This issue was the perfect ending for both Scott and Cassie’s arcs. Scott learned how to be a better father, and allowed his daughter to “spread her wings” (pun totally intended here). Cassie and Scott had to find trials in their relationship for their bond to become even stronger in the end. That’s the real message from both Ant-Man and Astonishing Ant-Man.


Even though Scott and Cassie are the stars of this book. The character that surprised me the most was Peggy Burdick, Cassie’s mother and Scott’s ex-wife. From the pages of Young Avengers, Peggy has always been against Scott’s superhero ways. She resented Cassie for getting powers and for Cassie wanting to become a hero like Scott. Throughout Spencer’s run in Ant-Man, Peggy made Cassie’s death an excuse to shelter her and force her to become a normal girl. But in this issue Peggy finally realizes that Cassie was born to be a hero, and she should be proud of her daughter dressed in a purple costume with wings.


In many ways this is not just a perfect conclusion to the stories built up in Nick Spencer’s run of Ant-Man, but the perfect ending to a story that’s been building since Young Avengers. Published all the way back in 2005. Young Avengers was the series that made Cassie a hero. She idolized her father, and wanted to do right by his name. But throughout the decade it never seemed like Cassie and Scott could be heroes together because of their circumstances. Cassie became Stature when Scott was dead, and Scott resurrected just in time to find his daughter sacrificing herself. Spencer’s run took Cassie and Scott on a well deserved journey to become each other’s heroes as Ant-Man and Stinger.


Ramon Rosanas artwork has always been a perfect fit for The Astonishing Ant-Man. His art style is simplistic. He focuses more on the character’s facial expression, instead of giving us flashy action sequences. This works for The Astonishing Ant-Man because this series has never been a flashy book.

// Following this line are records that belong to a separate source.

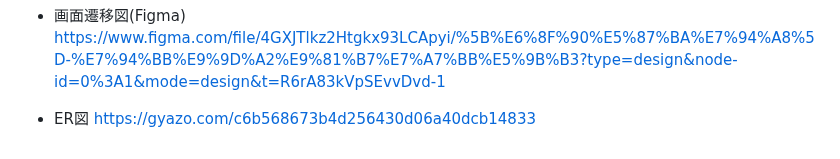
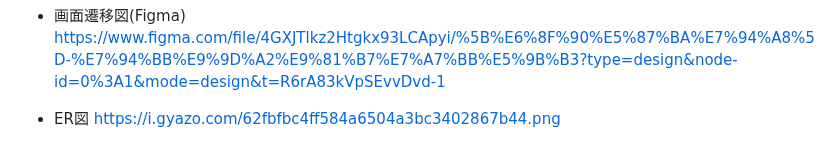
Before and after one commit to 012to/web_app_1, a Markdown page: README.md, the part around the change. Rendered like a GitHub page.

Commit message:
Fix: 提出後修正

```diff
--- a/README.md
+++ b/README.md
@@ -68,4 +68,4 @@
 https://www.figma.com/file/4GXJTlkz2Htgkx93LCApyi/%5B%E6%8F%90%E5%87%BA%E7%94%A8%5D-%E7%94%BB%E9%9D%A2%E9%81%B7%E7%A7%BB%E5%9B%B3?type=design&node-id=0%3A1&mode=design&t=R6rA83kVpSEvvDvd-1
 
 - ER図
-https://gyazo.com/c6b568673b4d256430d06a40dcb14833
+https://i.gyazo.com/62fbfbc4ff584a6504a3bc3402867b44.png
```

That’s proven when Cassie and Scott spend most of their time talking about their relationship as the other heroes are having a major brawl with Darren Cross. Half of the big fight happens off screen! Proving that this book has never been about epic superhero brawls, and that’s okay.


This issue focuses on Scott’s monologue, the character witnesses in the court room, and the heart-to-heart Cassie and Scott have during their battle with Darren Cross. Leading this issue to having a lot of talking head scenes, but Ramon Rosanas and Brent Schoonover’s artwork always makes these talking head scenes interesting to look at. Either through the use of flashbacks or emotional character interactions.

What makes Rosanas and Schoonover’s pencils work so well in this book is the coloring by Jordan Boyd and Will Quintana. The colors bring brightness to the conversations, and I really enjoyed the tinted coloring for the flashbacks. It made the flashback scenes with Cassie and Scott have an even more emotional weight.



The Astonishing Ant Man #13 is not only a perfect ending to Nick Spencer’s run on Ant-Man, but a perfect conclusion to Ant-Man and Stinger’s journey as heroes and as father and daughter. Here’s hoping for an Ant-Man and Stinger book from Marvel to continue Cassie and Scott’s journey together!